● Exercise details
Each entry should be copied as it stands, leaving the pictures behind.

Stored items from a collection
- - - -
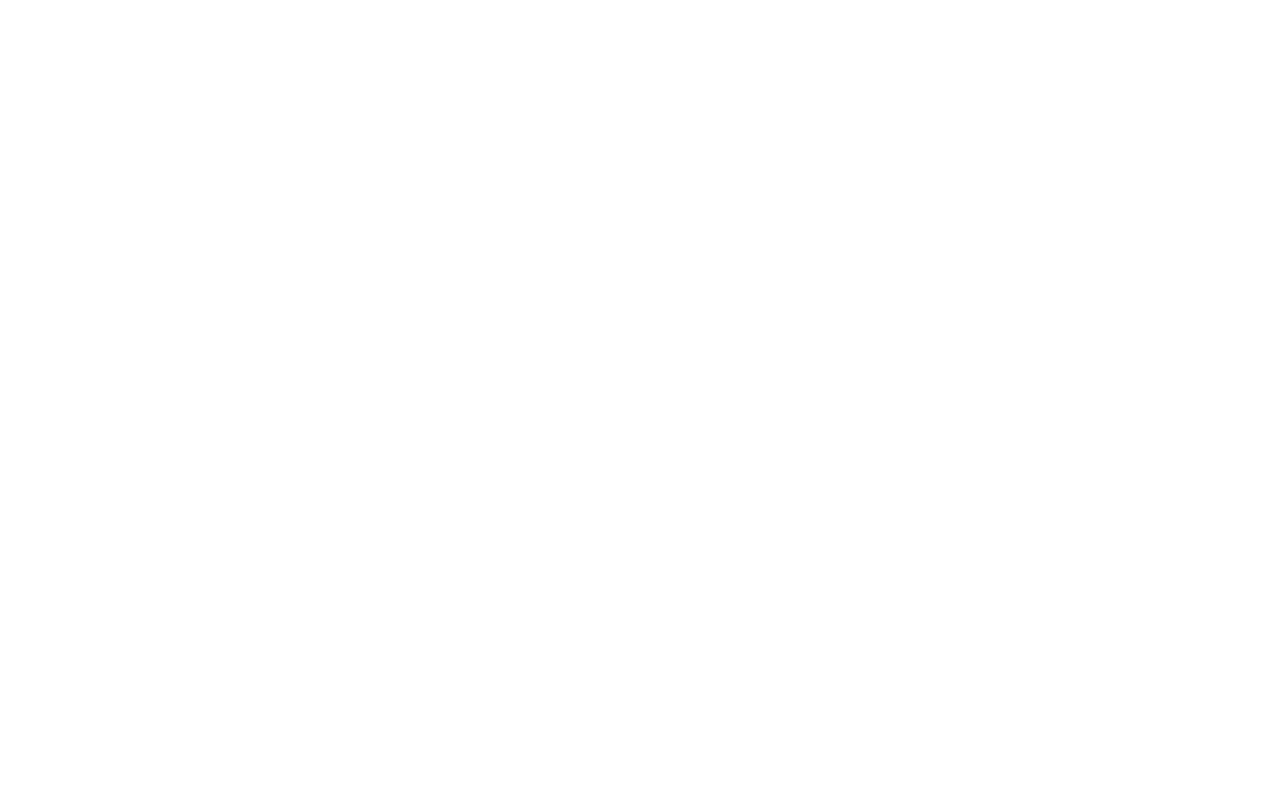
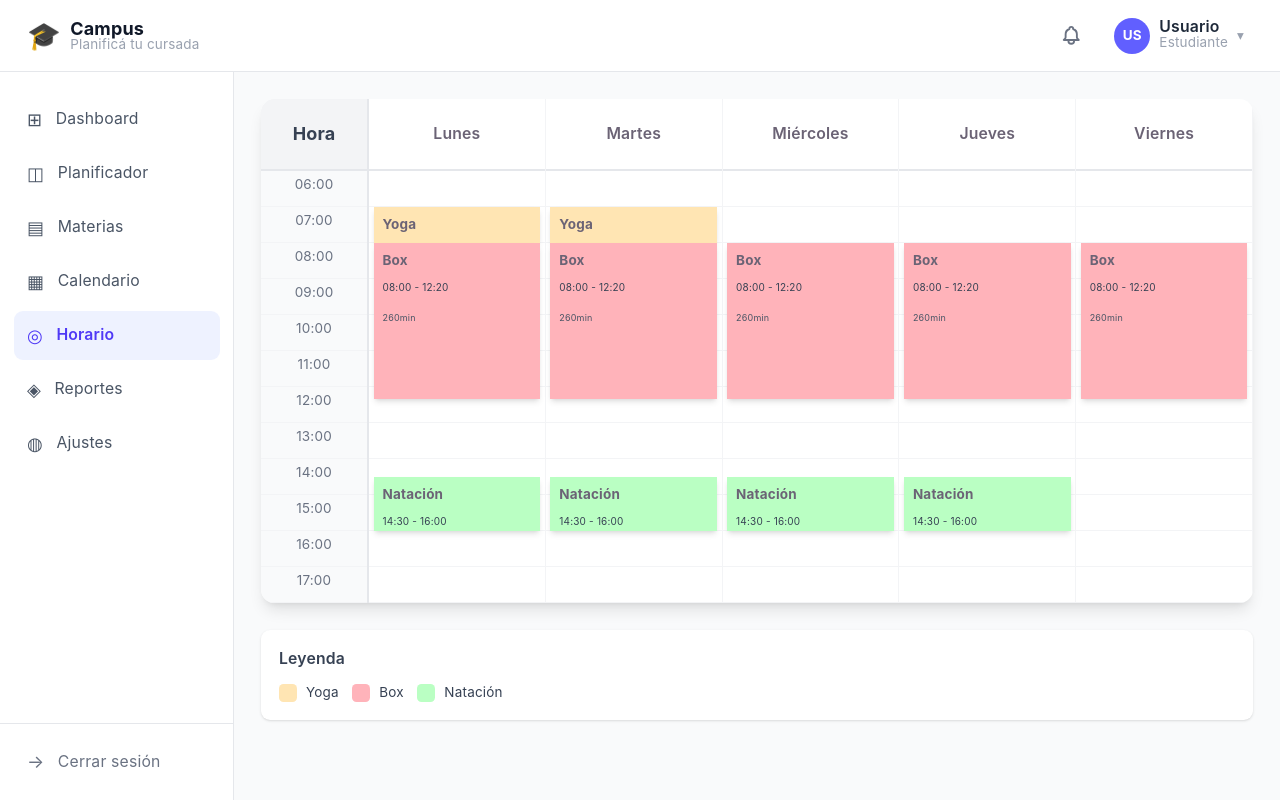
Before and after one commit to sciarramartin/PROYECTO-FINAL-GRUPO-8, a React app in the folder PRODUCTO/codigo-fuente/frontend/: page /Horario in a window 1280 px wide. Before the commit this address had no page. Built offline with nearby package versions, Linux system fonts and the light colour scheme; sample sign-in values are in the browser's storage; the HTML template or start-up script is replaced by a standard one.

Commit message:
Us terminada

```diff
--- a/PRODUCTO/codigo-fuente/frontend/src/App.jsx
+++ b/PRODUCTO/codigo-fuente/frontend/src/App.jsx
@@ -3,6 +3,8 @@
 import Login from './components/Login';
 import RecuperarContrasena from './components/RecuperarContrasena';
 import ResetearContrasena from './components/ResetearContrasena';
+import Horario from './components/Horario';
+
 import Layout from './components/Layout';
 
 const RutaPrivada = ({ children }) => {
@@ -26,6 +28,14 @@
           </RutaPrivada>
         } />
 
+        <Route path="/Horario" element={
+          <RutaPrivada>
+            <Layout>
+              <Horario/>
+            </Layout>
+          </RutaPrivada>
+        } />
+
         <Route path="/" element={<Navigate to="/login" />} />
       </Routes>
     </BrowserRouter>
--- a/PRODUCTO/codigo-fuente/frontend/src/components/Horario.jsx
+++ b/PRODUCTO/codigo-fuente/frontend/src/components/Horario.jsx
@@ -15,7 +15,7 @@
         {
             id: 1,
             nombre: 'box',
-            hora_inicio: '08:40',
+            hora_inicio: '08:00',
             duracion: 260,
             dias: 31,
             color: '#FFB3BA',
@@ -26,7 +26,7 @@
             nombre: 'natación',
             hora_inicio: '14:30',
             duracion: 90,
-            dias: 28, // Miércoles + Jueves + Viernes
+            dias: 15, // Miércoles + Jueves + Viernes
             color: '#BAFFC3',
             id_usuario: 1
         },
@@ -43,7 +43,7 @@
 
     const [columns, setColumns] = useState([]);
 
-    const PIXELS_POR_HORA = 32;
+    const PIXELS_POR_HORA = 36;
     const PIXELS_POR_MINUTO = PIXELS_POR_HORA / 60;
 
     const getDayNamesFromBitmask = (bitmask) => {
@@ -211,15 +211,11 @@
     };
 
     return (
-        <div className="p-6 font-sans overflow-x-auto bg-gray-50 min-h-screen">
-            <h2 className="text-2xl font-bold text-center text-gray-800 mb-6">
-                Mi Horario Semanal
-            </h2>
-
+        <>
             <div className="bg-white rounded-xl shadow-lg overflow-x-auto">
-                <div className="flex min-w-[900px]">
+                <div className="flex min-w-[800px]">
                     {/* Columna horas */}
-                    <div className="flex-shrink-0 w-24 bg-gray-50 border-r-2 border-gray-200">
+                    <div className="flex-shrink-0 w-15 md:w-24 bg-gray-50 border-r-2 border-gray-200">
                         <div className="h-16 flex items-center justify-center font-bold bg-gray-100 border-b-2 border-gray-200 text-gray-700">
                             Hora
                         </div>
@@ -238,7 +234,7 @@
                     {columns.map((column) => (
                         <div
                             key={column.id}
-                            className="flex-1 min-w-[140px] relative border-r border-gray-100"
+                            className="flex-1 min-w-[100px] relative border-r border-gray-100"
                         >
                             <div
                                 className="h-16 flex items-center justify-center font-semibold text-sm border-b-2 border-gray-200"
@@ -270,7 +266,7 @@
                                     (act, idx) => (
                                         <div
                                             key={`${act.id}-${idx}`}
-                                            className="absolute left-1 right-1 rounded-lg p-2 overflow-hidden shadow-md hover:scale-[1.02] transition-all duration-200"
+                                            className="absolute left-1 right-1 p-2 overflow-hidden shadow-md hover:scale-[1.02] transition-all duration-200"
                                             style={{
                                                 backgroundColor:
                                                     act.color,
@@ -357,7 +353,7 @@
                     </div>
                 </div>
             )}
-        </div>
+        </>
     );
 };
 
--- a/PRODUCTO/codigo-fuente/frontend/src/components/Layout.jsx
+++ b/PRODUCTO/codigo-fuente/frontend/src/components/Layout.jsx
@@ -6,7 +6,7 @@
   { label: "Planificador", icon: "◫", path: "/planificador" },
   { label: "Materias", icon: "▤", path: "/materias" },
   { label: "Calendario", icon: "▦", path: "/calendario" },
-  { label: "Actividades personales", icon: "◎", path: "/actividades" },
+  { label: "Horario", icon: "◎", path: "/Horario" },
   { label: "Reportes", icon: "◈", path: "/reportes" },
   { label: "Ajustes", icon: "◍", path: "/ajustes" },
 ];
@@ -34,7 +34,7 @@
   };
 
   return (
-    <div className="min-h-screen bg-gray-50 flex flex-col font-sans">
+    <div className="min-h-screen bg-gray-50 flex flex-col font-sans inline-block min-w-full">
 
       {/* HEADER */}
       <header className="h-16 bg-white border-b border-gray-200 flex items-center justify-between px-4 md:px-6 fixed top-0 left-0 right-0 z-30">
```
- - - -
● Solution to this problem
Before and after one commit to sciarramartin/PROYECTO-FINAL-GRUPO-8, a React app in the folder PRODUCTO/codigo-fuente/frontend/: page /Horario in a window 1280 px wide. Before the commit this address had no page. Built offline with nearby package versions, Linux system fonts and the light colour scheme; sample sign-in values are in the browser's storage; the HTML template or start-up script is replaced by a standard one.

Commit message:
Us terminada

```diff
--- a/PRODUCTO/codigo-fuente/frontend/src/App.jsx
+++ b/PRODUCTO/codigo-fuente/frontend/src/App.jsx
@@ -3,6 +3,8 @@
 import Login from './components/Login';
 import RecuperarContrasena from './components/RecuperarContrasena';
 import ResetearContrasena from './components/ResetearContrasena';
+import Horario from './components/Horario';
+
 import Layout from './components/Layout';
 
 const RutaPrivada = ({ children }) => {
@@ -26,6 +28,14 @@
           </RutaPrivada>
         } />
 
+        <Route path="/Horario" element={
+          <RutaPrivada>
+            <Layout>
+              <Horario/>
+            </Layout>
+          </RutaPrivada>
+        } />
+
         <Route path="/" element={<Navigate to="/login" />} />
       </Routes>
     </BrowserRouter>
--- a/PRODUCTO/codigo-fuente/frontend/src/components/Horario.jsx
+++ b/PRODUCTO/codigo-fuente/frontend/src/components/Horario.jsx
@@ -15,7 +15,7 @@
         {
             id: 1,
             nombre: 'box',
-            hora_inicio: '08:40',
+            hora_inicio: '08:00',
             duracion: 260,
             dias: 31,
             color: '#FFB3BA',
@@ -26,7 +26,7 @@
             nombre: 'natación',
             hora_inicio: '14:30',
             duracion: 90,
-            dias: 28, // Miércoles + Jueves + Viernes
+            dias: 15, // Miércoles + Jueves + Viernes
             color: '#BAFFC3',
             id_usuario: 1
         },
@@ -43,7 +43,7 @@
 
     const [columns, setColumns] = useState([]);
 
-    const PIXELS_POR_HORA = 32;
+    const PIXELS_POR_HORA = 36;
     const PIXELS_POR_MINUTO = PIXELS_POR_HORA / 60;
 
     const getDayNamesFromBitmask = (bitmask) => {
@@ -211,15 +211,11 @@
     };
 
     return (
-        <div className="p-6 font-sans overflow-x-auto bg-gray-50 min-h-screen">
-            <h2 className="text-2xl font-bold text-center text-gray-800 mb-6">
-                Mi Horario Semanal
-            </h2>
-
+        <>
             <div className="bg-white rounded-xl shadow-lg overflow-x-auto">
-                <div className="flex min-w-[900px]">
+                <div className="flex min-w-[800px]">
                     {/* Columna horas */}
-                    <div className="flex-shrink-0 w-24 bg-gray-50 border-r-2 border-gray-200">
+                    <div className="flex-shrink-0 w-15 md:w-24 bg-gray-50 border-r-2 border-gray-200">
                         <div className="h-16 flex items-center justify-center font-bold bg-gray-100 border-b-2 border-gray-200 text-gray-700">
                             Hora
                         </div>
@@ -238,7 +234,7 @@
                     {columns.map((column) => (
                         <div
                             key={column.id}
-                            className="flex-1 min-w-[140px] relative border-r border-gray-100"
+                            className="flex-1 min-w-[100px] relative border-r border-gray-100"
                         >
                             <div
                                 className="h-16 flex items-center justify-center font-semibold text-sm border-b-2 border-gray-200"
@@ -270,7 +266,7 @@
                                     (act, idx) => (
                                         <div
                                             key={`${act.id}-${idx}`}
-                                            className="absolute left-1 right-1 rounded-lg p-2 overflow-hidden shadow-md hover:scale-[1.02] transition-all duration-200"
+                                            className="absolute left-1 right-1 p-2 overflow-hidden shadow-md hover:scale-[1.02] transition-all duration-200"
                                             style={{
                                                 backgroundColor:
                                                     act.color,
@@ -357,7 +353,7 @@
                     </div>
                 </div>
             )}
-        </div>
+        </>
     );
 };
 
--- a/PRODUCTO/codigo-fuente/frontend/src/components/Layout.jsx
+++ b/PRODUCTO/codigo-fuente/frontend/src/components/Layout.jsx
@@ -6,7 +6,7 @@
   { label: "Planificador", icon: "◫", path: "/planificador" },
   { label: "Materias", icon: "▤", path: "/materias" },
   { label: "Calendario", icon: "▦", path: "/calendario" },
-  { label: "Actividades personales", icon: "◎", path: "/actividades" },
+  { label: "Horario", icon: "◎", path: "/Horario" },
   { label: "Reportes", icon: "◈", path: "/reportes" },
   { label: "Ajustes", icon: "◍", path: "/ajustes" },
 ];
@@ -34,7 +34,7 @@
   };
 
   return (
-    <div className="min-h-screen bg-gray-50 flex flex-col font-sans">
+    <div className="min-h-screen bg-gray-50 flex flex-col font-sans inline-block min-w-full">
 
       {/* HEADER */}
       <header className="h-16 bg-white border-b border-gray-200 flex items-center justify-between px-4 md:px-6 fixed top-0 left-0 right-0 z-30">
```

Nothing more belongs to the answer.